Doyle Wells, Sea Oats Investments I, L.P. f/k/a Lamkin Properties Limited Partnership, and Quixote Dunes, Inc. v. Texas Department of Transportation and Town of South Padre Island, 13-15-00175-CV (Tex.App— Corpus Christi, February 2, 2017)

This is a takings case involving allegations the City took sand from the Plaintiff’s property without due process or just compensation. However, this opinion focuses on a subsequent settlement and its enforceability.

Wells purportedly owns various properties along Park Road 100 on South Padre Island. The Texas Department of Transportation (“TxDOT”) maintains Park Road 100, including keeping the roadway clear of sand.  Wells filed suit against the Town of South Padre Island (“SPI” or “Town”) and TxDOT alleging TxDOT removed sand from his property adjacent to the Road and transported it to SPI beaches. The Town filed a summary judgment asserting, amongst other things, that it only provided trucks via a subcontractor and did not actually remove or take anything.  After granting the Town’s motion (which was interlocutory), the trial court ordered the parties to mediation.  At mediation the parties settled and sign the mediated settlement agreement (“MSA”).  However, one month later Wells withdrew his consent asserting it was not a knowing and willful consent. The Town counterclaimed to enforce the MSA and filed an additional summary judgment motion.   The trial court denied the Town’s enforcement motion, but severed the case so the original MSJ could become final. The parties appealed and cross-appealed.
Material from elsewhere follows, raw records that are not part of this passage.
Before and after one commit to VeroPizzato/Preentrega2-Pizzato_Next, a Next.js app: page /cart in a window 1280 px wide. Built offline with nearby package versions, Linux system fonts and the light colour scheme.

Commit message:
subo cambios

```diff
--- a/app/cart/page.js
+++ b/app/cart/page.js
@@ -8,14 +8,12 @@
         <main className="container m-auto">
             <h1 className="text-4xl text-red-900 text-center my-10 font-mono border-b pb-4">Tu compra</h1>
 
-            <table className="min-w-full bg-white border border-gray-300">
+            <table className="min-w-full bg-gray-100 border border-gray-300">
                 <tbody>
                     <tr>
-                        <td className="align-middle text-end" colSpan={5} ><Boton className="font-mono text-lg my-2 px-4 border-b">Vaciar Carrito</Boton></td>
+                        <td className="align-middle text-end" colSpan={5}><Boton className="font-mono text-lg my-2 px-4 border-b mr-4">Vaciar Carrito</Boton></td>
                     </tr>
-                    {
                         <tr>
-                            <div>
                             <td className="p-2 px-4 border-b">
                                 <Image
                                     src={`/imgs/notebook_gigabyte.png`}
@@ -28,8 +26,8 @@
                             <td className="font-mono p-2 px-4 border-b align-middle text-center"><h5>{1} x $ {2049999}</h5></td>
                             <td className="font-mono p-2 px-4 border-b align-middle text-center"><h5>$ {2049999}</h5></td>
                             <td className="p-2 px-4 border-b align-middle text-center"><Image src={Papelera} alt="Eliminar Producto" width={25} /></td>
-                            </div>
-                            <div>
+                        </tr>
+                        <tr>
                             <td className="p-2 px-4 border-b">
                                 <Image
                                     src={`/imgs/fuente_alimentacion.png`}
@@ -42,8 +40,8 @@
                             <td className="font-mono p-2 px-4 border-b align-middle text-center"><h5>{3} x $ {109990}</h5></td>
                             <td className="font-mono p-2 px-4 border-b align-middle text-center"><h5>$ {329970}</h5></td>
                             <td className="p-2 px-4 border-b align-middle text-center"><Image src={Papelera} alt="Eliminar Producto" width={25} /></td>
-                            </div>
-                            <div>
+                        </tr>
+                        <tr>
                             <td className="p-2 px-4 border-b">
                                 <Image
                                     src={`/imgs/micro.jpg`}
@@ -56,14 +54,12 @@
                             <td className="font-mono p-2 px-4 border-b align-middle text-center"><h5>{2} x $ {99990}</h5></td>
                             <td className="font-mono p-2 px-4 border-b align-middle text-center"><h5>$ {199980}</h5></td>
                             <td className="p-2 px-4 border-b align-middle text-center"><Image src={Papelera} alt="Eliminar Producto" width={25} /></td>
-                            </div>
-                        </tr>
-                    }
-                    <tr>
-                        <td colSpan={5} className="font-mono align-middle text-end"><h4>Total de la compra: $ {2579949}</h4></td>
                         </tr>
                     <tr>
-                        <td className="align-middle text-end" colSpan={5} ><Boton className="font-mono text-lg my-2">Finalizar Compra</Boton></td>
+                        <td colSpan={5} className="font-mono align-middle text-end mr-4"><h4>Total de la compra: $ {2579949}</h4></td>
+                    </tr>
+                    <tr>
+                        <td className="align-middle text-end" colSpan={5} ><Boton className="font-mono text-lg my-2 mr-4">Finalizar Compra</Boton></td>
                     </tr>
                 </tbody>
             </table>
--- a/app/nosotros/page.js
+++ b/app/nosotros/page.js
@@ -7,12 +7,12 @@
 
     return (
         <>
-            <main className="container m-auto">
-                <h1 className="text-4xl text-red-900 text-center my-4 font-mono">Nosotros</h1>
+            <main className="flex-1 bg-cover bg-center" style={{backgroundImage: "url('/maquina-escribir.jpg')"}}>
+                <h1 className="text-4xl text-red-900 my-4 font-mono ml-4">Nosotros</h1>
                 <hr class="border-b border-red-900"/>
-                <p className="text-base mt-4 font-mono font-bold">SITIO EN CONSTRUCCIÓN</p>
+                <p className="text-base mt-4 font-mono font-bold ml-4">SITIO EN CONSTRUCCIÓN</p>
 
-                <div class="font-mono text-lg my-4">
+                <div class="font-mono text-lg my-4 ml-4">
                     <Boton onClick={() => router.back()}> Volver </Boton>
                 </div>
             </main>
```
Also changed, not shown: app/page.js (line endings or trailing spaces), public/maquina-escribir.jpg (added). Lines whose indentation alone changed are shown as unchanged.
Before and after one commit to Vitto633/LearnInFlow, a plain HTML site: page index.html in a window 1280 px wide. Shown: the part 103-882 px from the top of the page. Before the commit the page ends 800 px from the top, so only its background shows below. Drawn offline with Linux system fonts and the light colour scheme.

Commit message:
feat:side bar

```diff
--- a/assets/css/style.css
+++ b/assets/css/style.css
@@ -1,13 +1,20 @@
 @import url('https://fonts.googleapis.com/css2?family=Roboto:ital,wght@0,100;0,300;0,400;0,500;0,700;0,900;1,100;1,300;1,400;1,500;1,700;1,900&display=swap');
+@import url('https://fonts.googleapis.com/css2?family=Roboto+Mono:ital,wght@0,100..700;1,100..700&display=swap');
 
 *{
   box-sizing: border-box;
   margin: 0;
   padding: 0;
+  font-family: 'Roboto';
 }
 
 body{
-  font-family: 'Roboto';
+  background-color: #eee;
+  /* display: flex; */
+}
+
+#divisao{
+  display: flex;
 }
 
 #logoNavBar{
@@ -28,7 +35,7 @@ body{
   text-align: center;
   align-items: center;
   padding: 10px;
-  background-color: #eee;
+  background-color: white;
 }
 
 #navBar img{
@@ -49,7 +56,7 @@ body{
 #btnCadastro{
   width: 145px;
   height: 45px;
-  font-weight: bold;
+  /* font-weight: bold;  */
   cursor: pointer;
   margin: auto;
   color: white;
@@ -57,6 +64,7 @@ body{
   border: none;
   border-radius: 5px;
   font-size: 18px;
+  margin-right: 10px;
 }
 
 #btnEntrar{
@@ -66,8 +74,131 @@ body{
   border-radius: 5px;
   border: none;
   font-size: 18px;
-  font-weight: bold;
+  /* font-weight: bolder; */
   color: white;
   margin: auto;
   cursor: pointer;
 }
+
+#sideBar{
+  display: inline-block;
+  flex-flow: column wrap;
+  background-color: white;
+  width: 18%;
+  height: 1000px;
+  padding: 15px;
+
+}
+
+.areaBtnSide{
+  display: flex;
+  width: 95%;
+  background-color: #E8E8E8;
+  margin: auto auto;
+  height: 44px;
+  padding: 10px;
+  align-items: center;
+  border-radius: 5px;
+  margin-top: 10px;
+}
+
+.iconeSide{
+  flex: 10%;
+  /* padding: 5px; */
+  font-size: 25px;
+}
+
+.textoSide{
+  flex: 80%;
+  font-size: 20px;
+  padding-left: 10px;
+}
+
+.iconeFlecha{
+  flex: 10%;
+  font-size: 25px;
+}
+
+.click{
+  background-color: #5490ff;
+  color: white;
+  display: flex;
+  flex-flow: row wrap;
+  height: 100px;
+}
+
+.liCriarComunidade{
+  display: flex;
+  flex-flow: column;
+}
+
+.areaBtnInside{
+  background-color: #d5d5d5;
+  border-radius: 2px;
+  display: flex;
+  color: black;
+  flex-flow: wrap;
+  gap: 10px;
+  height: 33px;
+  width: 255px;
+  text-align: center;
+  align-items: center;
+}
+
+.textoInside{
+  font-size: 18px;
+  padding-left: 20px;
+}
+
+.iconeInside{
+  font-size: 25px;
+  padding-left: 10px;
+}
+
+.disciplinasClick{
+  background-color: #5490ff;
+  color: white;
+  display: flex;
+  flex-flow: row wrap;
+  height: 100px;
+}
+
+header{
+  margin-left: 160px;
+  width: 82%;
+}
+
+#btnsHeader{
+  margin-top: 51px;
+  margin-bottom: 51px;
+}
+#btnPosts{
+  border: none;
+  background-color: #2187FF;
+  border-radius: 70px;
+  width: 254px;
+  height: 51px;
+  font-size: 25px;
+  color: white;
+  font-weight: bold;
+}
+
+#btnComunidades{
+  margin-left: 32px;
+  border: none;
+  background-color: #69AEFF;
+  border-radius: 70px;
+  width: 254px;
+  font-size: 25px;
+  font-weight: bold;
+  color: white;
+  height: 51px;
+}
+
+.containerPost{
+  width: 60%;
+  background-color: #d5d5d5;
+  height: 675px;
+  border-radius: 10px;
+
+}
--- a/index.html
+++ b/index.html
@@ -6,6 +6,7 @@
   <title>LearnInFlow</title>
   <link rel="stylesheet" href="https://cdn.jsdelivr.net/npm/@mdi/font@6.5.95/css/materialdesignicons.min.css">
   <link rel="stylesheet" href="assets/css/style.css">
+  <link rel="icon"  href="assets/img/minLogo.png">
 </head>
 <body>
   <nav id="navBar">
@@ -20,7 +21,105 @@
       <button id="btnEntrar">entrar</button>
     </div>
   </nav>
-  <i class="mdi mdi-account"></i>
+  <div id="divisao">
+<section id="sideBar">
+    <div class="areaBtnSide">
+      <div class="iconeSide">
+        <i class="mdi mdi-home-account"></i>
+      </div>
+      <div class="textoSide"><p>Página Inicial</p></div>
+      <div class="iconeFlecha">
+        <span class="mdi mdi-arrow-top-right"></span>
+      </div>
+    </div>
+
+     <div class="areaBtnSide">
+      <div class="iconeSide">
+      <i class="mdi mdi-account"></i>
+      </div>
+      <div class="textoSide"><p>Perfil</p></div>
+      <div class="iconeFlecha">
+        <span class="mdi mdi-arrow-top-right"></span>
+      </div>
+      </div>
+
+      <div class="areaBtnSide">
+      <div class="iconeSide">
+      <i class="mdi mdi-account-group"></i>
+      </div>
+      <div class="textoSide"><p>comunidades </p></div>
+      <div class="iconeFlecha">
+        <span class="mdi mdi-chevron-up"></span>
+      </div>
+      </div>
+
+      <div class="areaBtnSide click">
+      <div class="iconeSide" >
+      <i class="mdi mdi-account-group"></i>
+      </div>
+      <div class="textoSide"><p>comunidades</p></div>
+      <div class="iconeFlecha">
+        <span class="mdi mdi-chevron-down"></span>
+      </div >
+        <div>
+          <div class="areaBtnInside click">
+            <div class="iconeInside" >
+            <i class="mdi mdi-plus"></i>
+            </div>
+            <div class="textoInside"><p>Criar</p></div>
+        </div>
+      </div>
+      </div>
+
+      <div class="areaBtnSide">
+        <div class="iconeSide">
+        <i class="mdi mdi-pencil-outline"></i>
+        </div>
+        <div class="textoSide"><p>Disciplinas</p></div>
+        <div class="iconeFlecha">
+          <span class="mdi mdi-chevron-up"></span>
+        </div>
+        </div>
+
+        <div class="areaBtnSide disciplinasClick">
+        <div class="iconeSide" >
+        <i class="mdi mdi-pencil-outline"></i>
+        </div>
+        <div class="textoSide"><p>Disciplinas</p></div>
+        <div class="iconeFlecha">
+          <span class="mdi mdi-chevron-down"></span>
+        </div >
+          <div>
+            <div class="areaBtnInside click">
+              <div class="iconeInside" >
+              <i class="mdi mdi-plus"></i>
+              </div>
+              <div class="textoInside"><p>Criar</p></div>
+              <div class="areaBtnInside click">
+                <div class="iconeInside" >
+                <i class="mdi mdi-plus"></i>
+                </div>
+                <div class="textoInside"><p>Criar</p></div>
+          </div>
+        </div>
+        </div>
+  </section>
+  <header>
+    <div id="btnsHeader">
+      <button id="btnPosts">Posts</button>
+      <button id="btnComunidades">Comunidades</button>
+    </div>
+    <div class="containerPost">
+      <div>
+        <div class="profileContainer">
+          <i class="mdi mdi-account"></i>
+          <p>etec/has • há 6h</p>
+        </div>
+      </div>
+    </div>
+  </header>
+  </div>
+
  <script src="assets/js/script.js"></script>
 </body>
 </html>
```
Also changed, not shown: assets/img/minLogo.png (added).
The central issue for the appeal is the Town’s right to enforcement of the settlement agreement. SPI produced conclusive evidence to establish a valid contract. The terms of the MSA state that in consideration of $10,000 paid by SPI to Wells within twenty-one days Wells agreed to execute a full and final release and would dismiss SPI with prejudice. The MSA states it is enforceable as a Rule 11 agreement. Wells did not establish the lack of an essential term (i.e. the ownership disposition of the sand) as his own affidavit states the ownership interest was transferred to TxDOT, not the Town. So the Town could not agree on the ownership of property it does not own. Second, despite Wells’ complaints about his own counsel, he signed the MSA and the Town conclusively established it complied with the terms by tendering payment by the deadline. As a result, the trial court should have granted the summary judgment motion on the Town’s counterclaim.

If you would like to read this opinion click here. The Panel includes Chief Justice Valdez, Justice Benavides, and Justice Hinojosa. Justice Benavides delivered the opinion of the court. To see the docket page with attorney information click here.